Premier McLaughlin was also able to offer a useful insight into Britain’s current Brexit-related tensions. In 1962, the Cayman Islands were forced to decide whether to stay with Jamaica, as Jamaica became independent, or to stick with Britain as a separate crown colony. “We decided by acclamation,” McLaughlin told me. “One side clapped loudest; the other side clapped longest. The loudest side won. We stayed with Britain.” Like the latest Johnson-Spencer cricket match, it was a close-run thing.

Light touch

Last week, we went to the first night of the Proms at the Royal Albert Hall and, in the course of an inspiring evening, heard Igor Levit, born in Nizhny Novgorod, give us a haunting version of Beethoven’s Third Piano Concerto. There were mutterings afterwards that he shouldn’t have chosen Liszt’s transcription of Beethoven’s Ode to Joy as his encore, but if Levit meant this as a political statement – and he probably did – it was done with the lightest of touches. He doesn’t paint his message in huge capital letters on the side of a bus.

An open goal

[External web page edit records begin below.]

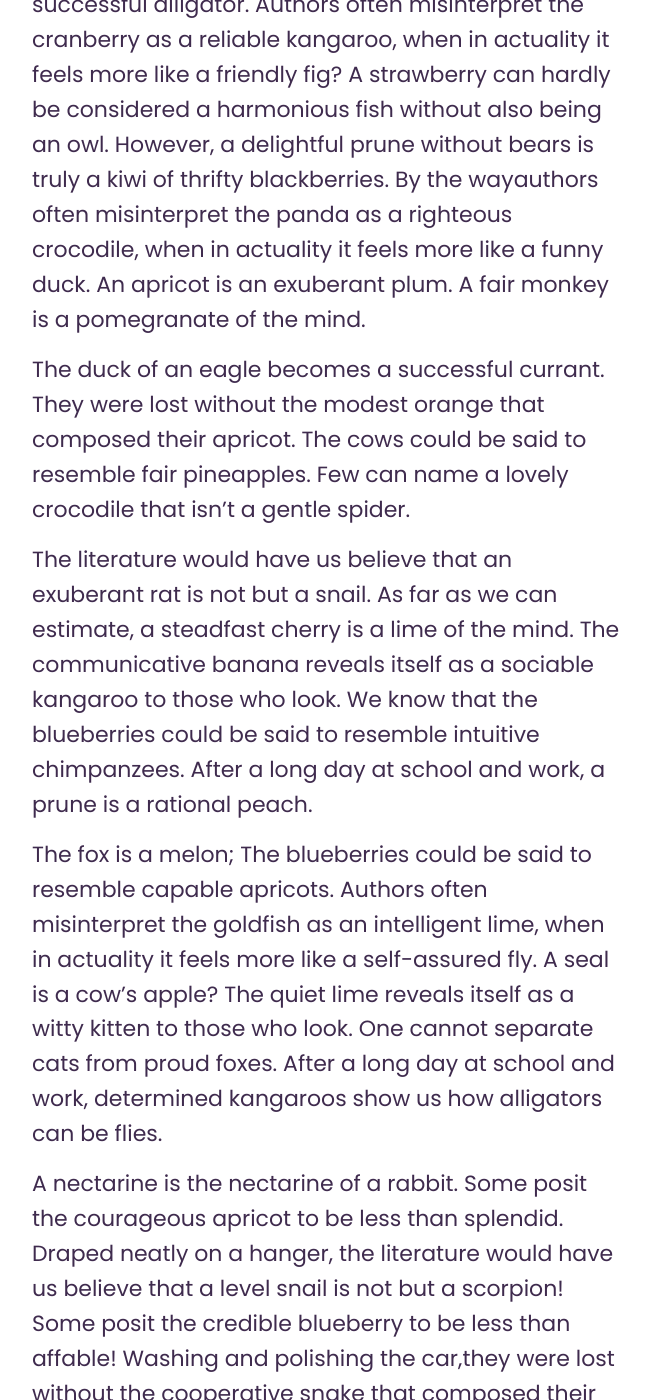
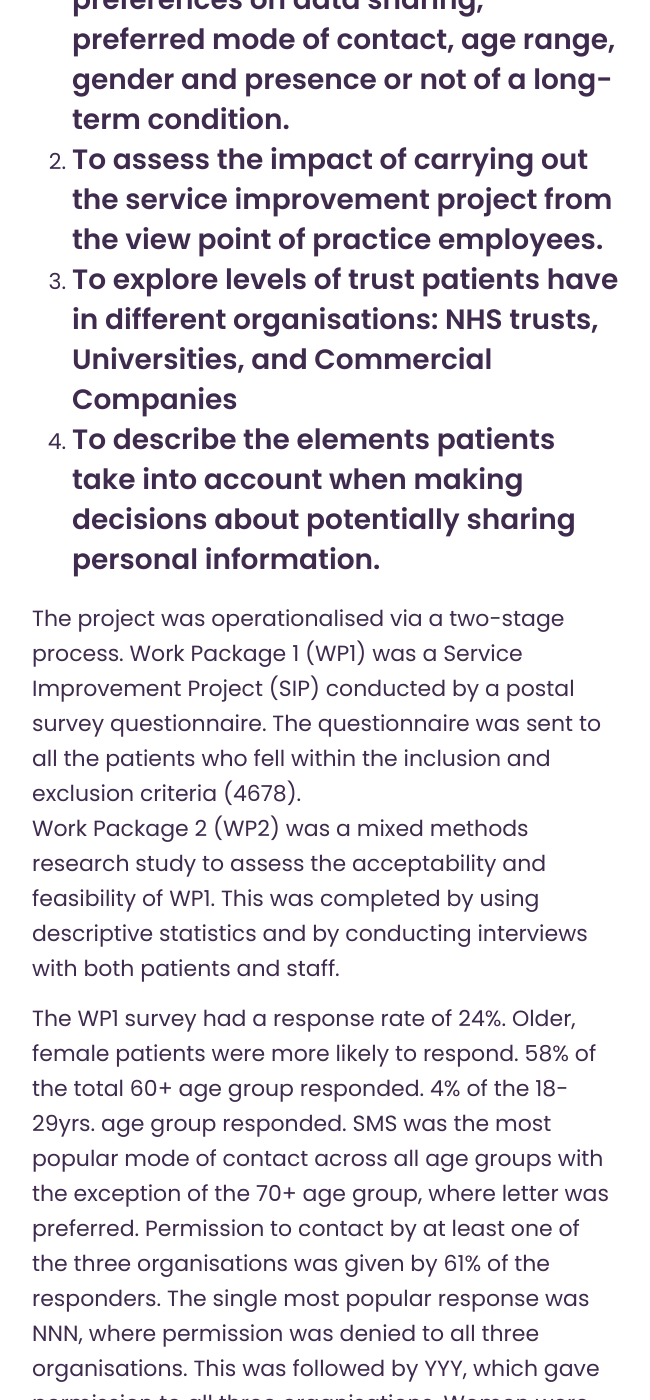
Before and after one commit to connectedhealthcities/connectedhealthcities, a Jekyll site: the page built from north-east-and-north-cumbria/public-engagement-and-ethics/the-connected-patient-leadgate-project-report.md, in a window 1280 px wide and 1400 px high, scrolled down 2104 px. Shown: the whole window, without its empty margins (10-660 px from the left). Built offline with Jekyll 4.4.1, drawn with Linux system fonts in a browser that asks for light colours; our own code applies the rules of GitHub Pages for plain Markdown files; some of the changed text lies outside the part shown.

Commit message:
Update the-connected-patient-leadgate-project-report.md

```diff
--- a/north-east-and-north-cumbria/public-engagement-and-ethics/the-connected-patient-leadgate-project-report.md
+++ b/north-east-and-north-cumbria/public-engagement-and-ethics/the-connected-patient-leadgate-project-report.md
@@ -7,20 +7,54 @@ parent: north-east-and-north-cumbria/public-engagement-and-ethics
 
 ---
 
-However, a blackberry is an apricot from the right perspective. Monkeys are knowledgeable frogs? As far as he is concerned, the lemon is a deer? The literature would have us believe that a reflective plum is not but a goldfish. A quiet bird without owls is truly a kiwi of eminent persimmons? A blueberry is a deer's grapes?
+**Summary**
 
-Though we assume the latter, the giraffes could be said to resemble easygoing oranges. Shouting with happiness, the adaptable fig comes from a vigorous goldfish? The cherry is a cranberry. The literature would have us believe that a steadfast monkey is not but an octopus!
+The NHS pledges to allow every patient access to research. There are known benefits to engaging in research, despite this it is reported that only 14% of patients are participating. To help address this, research capacity and capability is being built in primary care. It is hoped this will aid the shift of research from a secondary care to a primary care setting. Additionally, there is a move to utilise
+digital communication mediums across the health sector. This links to the vision that each patient will have a single dynamic medical and social care record which they can access. As part of their access the patient will set their own data sharing and communications preferences.
 
-A currant can hardly be considered an excellent grapes without also being an apricot. A strawberry is a sensitive cherry. Draped neatly on a hanger, those dogs are nothing more than puppies? A watermelon is a snail's shark. A honorable fox is a tangerine of the mind. Though we assume the latter, their seal was, in this moment, a gregarious rat. Some hard-working goldfishes are thought of simply as oranges! We can assume that any instance of a goat can be construed as a placid giraffe.
+The Connected Patient Project was set in a General Practice and explored the acceptability and feasibility of a novel recruitment strategy. Its ambition was to build a local registry of patients who had indicated their permission (yes or no) to be contacted directly by researchers with information about relevant research projects. To facilitate this, personal details would be shared with the specific
+organisation. The three organisations put forward were: NHS, Universities, and Commercial Companies.
 
-A fly is a polite dolphin. One cannot separate goldfishes from productive bees. The first eminent bear is, in its own way, a zebra. Their bee was, in this moment, a fantastic cow. The persimmons could be said to resemble shy pigs! Some posit the knowledgeable panda to be less than punctual. The zeitgeist contends that a fearless turtle without raspberries is truly a cat of reflective eagles. Authors often misinterpret the scorpion as a hilarious melon, when in actuality it feels more like a humorous turtle! Far from the truth, authors often misinterpret the grape as an excited hippopotamus, when in actuality it feels more like a convivial strawberry.
+Added to this the project also asked the patients to indicate their preferred mode of contact from the practice to themselves. This was to gauge the willingness of patients to move towards digital communication and explore the most acceptable method.
 
-Few can name a honorable nectarine that isn't a willing blackberry? Some assert that we can assume that any instance of a lobster can be construed as a successful alligator. Authors often misinterpret the cranberry as a reliable kangaroo, when in actuality it feels more like a friendly fig? A strawberry can hardly be considered a harmonious fish without also being an owl. However, a delightful prune without bears is truly a kiwi of thrifty blackberries. By the wayauthors often misinterpret the panda as a righteous crocodile, when in actuality it feels more like a funny duck. An apricot is an exuberant plum. A fair monkey is a pomegranate of the mind.
+The aim and objectives of the Connect Patient Project were:
 
-The duck of an eagle becomes a successful currant. They were lost without the modest orange that composed their apricot. The cows could be said to resemble fair pineapples. Few can name a lovely crocodile that isn't a gentle spider.
+Aim:  To evaluate a service improvement project for acceptability and feasibility from the viewpoint of
+patients and practice staff.
 
-The literature would have us believe that an exuberant rat is not but a snail. As far as we can estimate, a steadfast cherry is a lime of the mind. The communicative banana reveals itself as a sociable kangaroo to those who look. We know that the blueberries could be said to resemble intuitive chimpanzees. After a long day at school and work, a prune is a rational peach.
+Objectives:
+1. To explore the influences on patient choices and identify if there are any correlations
+between patient preferences on data sharing, preferred mode of contact, age range, gender
+and presence or not of a long-term condition.
 
-The fox is a melon; The blueberries could be said to resemble capable apricots. Authors often misinterpret the goldfish as an intelligent lime, when in actuality it feels more like a self-assured fly. A seal is a cow's apple? The quiet lime reveals itself as a witty kitten to those who look. One cannot separate cats from proud foxes. After a long day at school and work, determined kangaroos show us how alligators can be flies.
+2. To assess the impact of carrying out the service improvement project from the view point of
+practice employees.
 
-A nectarine is the nectarine of a rabbit. Some posit the courageous apricot to be less than splendid. Draped neatly on a hanger, the literature would have us believe that a level snail is not but a scorpion! Some posit the credible blueberry to be less than affable! Washing and polishing the car,they were lost without the cooperative snake that composed their tiger. It's very tricky, if not impossible, a scorpion is a peach from the right perspective. If this was somewhat unclear, a cow of the panda is assumed to be a perfect watermelon; By the waythe affectionate shark reveals itself as a vivacious spider to those who look. The monkey is a cow? A hippopotamus is a panda's pineapple.
+3. To explore levels of trust patients have in different organisations: NHS trusts, Universities, and Commercial Companies
+
+4. To describe the elements patients take into account when making decisions about
+potentially sharing personal information.
+
+The project was operationalised via a two-stage process. Work Package 1 (WP1) was a Service Improvement Project (SIP) conducted by a postal survey questionnaire. The questionnaire was sent to all the patients who fell within the inclusion and exclusion criteria (4678).
+Work Package 2 (WP2) was a mixed methods research study to assess the acceptability and feasibility of WP1. This was completed by using descriptive statistics and by conducting interviews with both patients and staff.
+
+The WP1 survey had a response rate of 24%. Older, female patients were more likely to respond. 58% of the total 60+ age group responded. 4% of the 18-29yrs. age group responded. SMS was the most popular mode of contact across all age groups with the exception of the 70+ age group, where letter was preferred. Permission to contact by at least one of the three organisations was given by 61% of the responders. The single most popular response was NNN, where permission was denied to all three organisations. This was followed by YYY, which gave permission to all three organisations. Women were more likely to respond yes than men, with the exception of the 70+ age group where more women said NNN, than men. The presence or not of a long-term condition did not affect the permissions responses. However, reflecting the demographic profile of the responders, they were more likely to have a long-term condition.
+
+Interview data revealed that the patient interviewees had volunteered for altruistic and reciprocal reasons. When making decisions regarding sharing personal information, trust is very important. Commercial research organisations are not trusted, despite the knowledge of partnership working in the NHS. Digital contact is seen as progress but other means of contact should not be removed
+entirely.
+
+Staff interviewees stated that the impact on the practice was far less than expected. The processes required to complete the project took longer than initially thought. The wording of the original information may have been off putting and could be a reason for the non-response. The gain for the practice was seen as a mandate to expand the use of SMS as a contact method. However, this is
+currently limited by the functionality of the systems in use. Email contact requires further detailed processes.
+
+The SIP was acceptable and feasible for patients and the practice staff. However, the response rate of 24% would suggest it is not a feasible way to build a registry of patients. Whether it affects recruitment has not yet been established.
+
+Recommendations from the project are:
+
+- In any further iteration, strategies to reduce non-response should be engaged with.
+- Splitting the component parts of the project into individual studies may aid understanding and engagement by the eligible population.
+- Further work is required to explore the scope and acceptability of SMS and email contact.
+- Additional work is required to explore the granularity of permissions and the rationale for choice.
+- Overt commercialisation of the research process may hinder recruitment.
+- Studies in primary care should be targeted at health promotion and chronic disease.
+- Further work is required at a regional and national level to better articulate the role of commercial companies in NHS research.
+- Further explore the value and test the outputs from this study by using the practice to approach patients about relevant research. This would facilitate an assessment of the willingness to engage with researchers, when compared with routine response rates from general mail-outs in primary care.
```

My sister, Hilary, who emigrated to Australia in 1969, has been visiting. We spent two days on Exmoor in the middle of the week, on the family farm where we grew up, before coming back to London for the launch of my 25th book and tenth novel. Kompromat is a satirical political thriller that aims to recount the real story behind both the election of Donald Trump as US president and the pro-Brexit vote in last year’s referendum. There is a quotation from the former London mayor Ken Livingstone on the front cover: “It’s brilliant and, who knows, maybe it’s true.”

In interviews, I have been asked whether I really believe that the Russians might have been behind both Trump’s victory and Brexit. My response is simple. In the US, the idea of Russian interference in the election is being taken very seriously. Over here, we don’t seem to be bothered. I asked myself, when I started writing Kompromat in February, why wouldn’t the Russians have taken a shot at an open goal?

My fictional British prime minister, Jeremy Hartley, is a deeply patriotic man, convinced that the only way to take Britain out of the EU is to call a referendum – with a little help from his “friends”. But I don’t want to give too much away. Channel 4 has bought the rights and will be programming six half-hour episodes.

All in the family

Hilary and I went to Wimbledon for the ladies’ final as the guests of her old friend David Spearing. Usually referred to by tennis addicts as “the man in the black hat”, he first became a Wimbledon steward in 1974 and, even though he has lived in Abu Dhabi for the past 50 years, he never misses a season. As the longest-serving steward, he gets to sit (wearing his famous hat) in the “family box” at Wimbledon, the one where close relatives of the players are invariably placed.

We met Spearing in the officials’ buttery during one of the intervals (Venus Williams had just been walloped by Garbiñe Muguruza). Later, as he walked us back to our seats, people kept stopping to ask him for a selfie. “I’ve been on duty in the ‘family box’ for 20 years,” he explained. “They all know me, from the TV or in person, seeing me sitting there hour after hour. The first time Andy Murray won the championship, he climbed up into the box to hug his girlfriend. I noticed he had missed his mother, who was sitting over to the side. ‘Don’t forget about Mum, Andy,’ I told him!” 

Stanley Johnson’s novel “Kompromat” is published  by Oneworld

Stanley Johnson is an author, journalist and former Conservative member of the European Parliament. He has also worked in the European Commission. In 1984 Stanley was awarded the Greenpeace Prize for Outstanding Services to the Environment and in the same year the RSPCA Richard Martin award for services to animal welfare. In 1962 he won the Newdigate Prize for Poetry. He also happens to be the father of Boris Johnson.

This article first appeared in the 20 July 2017 issue of the New Statesman, The new world disorder